f is a function from the nonnegative integers to themselves.
For all nonnegative integers n, f satisfies:
f(3n) = 2f(n)
f(3n+1) = f(3n) + 1
f(3n+2) = f(3n) + 2
Prove that f(3n) >= f(2n) > f(n) for n>0.
And yes, the second inequality is STRICT. 
For positive, real, a, b, with a != b, prove that:
(a+b)/2 > (1/e)*b^(b/(ba))*a^(a/(ab)) > (ba)/(ln b  ln a). 
S_n = a^n + b^n + c^n. Show that S_n is a rational polynomial in S_1, S_2, S_3, for all integers n>0.
OK I tried to do some of the first one, and I didn’t get around to an actual proof yet, but as it’s late and I’m really tired I’ll try and post what I found out.
First thing I realized when iterating the function through itself was that f(3^m * n) = 2^mf(n) where m is any nonnegative interger. That kinda helps down the road.
I started out just by listing some function values, 6–>12. I called f(3)=x, so f(4)=x+1, f(5)=x+2. f(6) I called y, so f(7)=y+1, f(9)=y+2. f(9)=2x, f(10)=2x+1, f(11)=2x+2 and f(12)=2x+2. I noted that f(11) = f(12) = 2f(4), thought it might be general, so that f(3n1) = f(3n).
About this time I wanted to link up x and y so I could compare them directly, and the magic of zero jumped out and smacked me in the head (couldn’t believe I hadn’t thought of it first). f(0) = z, f(1) = z+1 = x/2 (from f(3)), f(2) = y/2 (from f(6)). So, x/2 + 1 = y/2 => x + 2 = y. This checks out my f(3n1_ = f(3n) as f(6) = y = x + 2 = f(5). However, it fails at f(17) = 2x + 6 != f(18) = 2y = 2x + 4.
So then I scrolled down as I type this and realized that n > 0 is a check on the system. As a Q to the writer, does this mean that 0 is not in the domain of f? “Nonnegative integers” would indicate that 0 is allowable.
I wrote out a little list of integers and the laws seem to break down at some point, or at least stop agreeing with each other.
I think I might have gotten in over my head here. I’ll try again tomorrow…nice hard problem (at least for those of us who suck at proofs…).
0 is in the domain of f. The reason I say “n>0” is because when n = 0, the inequality is not true. Otherwise, it is true, but you need to prove this.
f(30)=2f(0) so f(0) = 0.
“f(3n1) = f(3n)” is not generally true. Try looking at some more values.

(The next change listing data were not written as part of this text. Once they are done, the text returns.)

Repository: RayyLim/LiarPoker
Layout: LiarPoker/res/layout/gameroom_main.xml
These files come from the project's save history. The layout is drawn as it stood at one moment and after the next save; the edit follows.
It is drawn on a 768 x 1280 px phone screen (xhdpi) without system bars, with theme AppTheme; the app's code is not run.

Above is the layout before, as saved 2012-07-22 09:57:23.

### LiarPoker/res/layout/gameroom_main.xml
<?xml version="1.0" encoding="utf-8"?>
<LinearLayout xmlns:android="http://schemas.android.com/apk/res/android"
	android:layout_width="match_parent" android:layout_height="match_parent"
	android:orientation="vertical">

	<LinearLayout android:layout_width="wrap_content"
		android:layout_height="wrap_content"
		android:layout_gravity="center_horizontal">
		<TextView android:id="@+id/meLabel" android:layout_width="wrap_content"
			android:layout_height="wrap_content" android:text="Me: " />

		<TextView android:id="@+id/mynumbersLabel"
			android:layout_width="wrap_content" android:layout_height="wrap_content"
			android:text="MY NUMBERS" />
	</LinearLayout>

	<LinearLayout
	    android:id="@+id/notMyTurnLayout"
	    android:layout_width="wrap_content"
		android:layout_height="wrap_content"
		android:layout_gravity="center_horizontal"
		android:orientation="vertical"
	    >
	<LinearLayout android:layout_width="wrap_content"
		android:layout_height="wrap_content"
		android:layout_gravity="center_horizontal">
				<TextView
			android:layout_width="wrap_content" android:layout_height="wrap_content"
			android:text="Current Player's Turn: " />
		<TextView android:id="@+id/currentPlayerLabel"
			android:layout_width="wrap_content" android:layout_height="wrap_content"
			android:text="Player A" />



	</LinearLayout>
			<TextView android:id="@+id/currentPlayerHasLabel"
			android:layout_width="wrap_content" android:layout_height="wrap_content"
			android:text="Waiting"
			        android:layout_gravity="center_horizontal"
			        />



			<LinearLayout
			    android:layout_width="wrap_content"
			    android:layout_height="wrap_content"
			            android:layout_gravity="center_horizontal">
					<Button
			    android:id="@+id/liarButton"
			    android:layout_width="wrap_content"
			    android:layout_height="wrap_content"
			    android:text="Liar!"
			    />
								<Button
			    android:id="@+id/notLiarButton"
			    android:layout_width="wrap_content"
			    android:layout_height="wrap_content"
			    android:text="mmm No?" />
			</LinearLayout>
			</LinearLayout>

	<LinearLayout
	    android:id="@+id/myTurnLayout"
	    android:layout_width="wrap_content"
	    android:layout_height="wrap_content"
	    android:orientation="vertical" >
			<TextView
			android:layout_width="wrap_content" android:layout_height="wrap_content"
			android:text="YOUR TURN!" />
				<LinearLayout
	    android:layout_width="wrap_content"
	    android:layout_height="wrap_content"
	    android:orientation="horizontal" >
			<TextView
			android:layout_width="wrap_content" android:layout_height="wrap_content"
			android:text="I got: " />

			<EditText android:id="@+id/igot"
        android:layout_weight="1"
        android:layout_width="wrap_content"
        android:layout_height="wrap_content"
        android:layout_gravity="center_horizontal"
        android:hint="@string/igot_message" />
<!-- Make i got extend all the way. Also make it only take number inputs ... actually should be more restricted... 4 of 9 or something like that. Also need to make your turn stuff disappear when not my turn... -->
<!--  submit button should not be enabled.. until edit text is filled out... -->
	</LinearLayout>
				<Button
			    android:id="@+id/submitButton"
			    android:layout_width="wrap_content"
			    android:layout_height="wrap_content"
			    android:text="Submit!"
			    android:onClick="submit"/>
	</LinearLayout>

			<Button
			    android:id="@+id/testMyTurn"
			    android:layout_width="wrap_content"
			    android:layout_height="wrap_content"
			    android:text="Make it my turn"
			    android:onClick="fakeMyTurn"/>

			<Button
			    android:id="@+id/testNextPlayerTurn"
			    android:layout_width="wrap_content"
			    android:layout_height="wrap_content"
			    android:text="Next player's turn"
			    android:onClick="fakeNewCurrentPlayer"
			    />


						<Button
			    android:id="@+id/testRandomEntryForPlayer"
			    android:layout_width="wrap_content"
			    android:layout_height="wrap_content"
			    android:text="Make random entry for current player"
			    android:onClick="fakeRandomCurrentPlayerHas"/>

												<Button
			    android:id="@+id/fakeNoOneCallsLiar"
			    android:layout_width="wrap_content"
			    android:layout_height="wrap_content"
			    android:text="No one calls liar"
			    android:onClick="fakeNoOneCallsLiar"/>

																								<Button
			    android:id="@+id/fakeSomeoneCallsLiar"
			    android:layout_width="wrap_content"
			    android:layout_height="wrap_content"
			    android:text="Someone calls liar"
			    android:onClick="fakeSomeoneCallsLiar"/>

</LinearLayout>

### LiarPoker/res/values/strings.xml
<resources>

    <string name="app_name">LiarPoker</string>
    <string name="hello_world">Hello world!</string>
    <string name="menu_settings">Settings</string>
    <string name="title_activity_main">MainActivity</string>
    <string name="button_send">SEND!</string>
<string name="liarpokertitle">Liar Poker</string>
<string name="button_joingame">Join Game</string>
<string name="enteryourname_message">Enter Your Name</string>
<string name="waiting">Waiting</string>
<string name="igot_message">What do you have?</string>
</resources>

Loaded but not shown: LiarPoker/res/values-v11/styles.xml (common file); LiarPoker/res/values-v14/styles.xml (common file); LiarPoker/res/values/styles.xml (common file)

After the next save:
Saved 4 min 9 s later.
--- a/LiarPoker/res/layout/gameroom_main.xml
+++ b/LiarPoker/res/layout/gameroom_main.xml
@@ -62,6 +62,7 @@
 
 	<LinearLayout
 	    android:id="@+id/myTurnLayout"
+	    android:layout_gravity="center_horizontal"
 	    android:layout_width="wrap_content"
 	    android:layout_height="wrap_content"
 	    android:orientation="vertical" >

The laws do not break down, and in fact this can be proved by strong induction: Base case f(0) = 0, f(1) = 1, f(2) = 2, and inductive step:
If true for all i < k, then we show that f is defined uniquely for k:
k = 0 mod 3 => f(k) = 2f(k/3), and k/3 < k so f(k) is defined uniquely.
k = 1 mod 3 => f(k) = f(k1) + 1, and k1 < k so f(k) is defined uniquely.
k = 2 mod 3 => f(k) = f(k2) + 2, and k2 < k so f(k) is defined uniquely.
Thus, this completes our inductive step and f(n) is defined uniquely for all nonnegative integers n.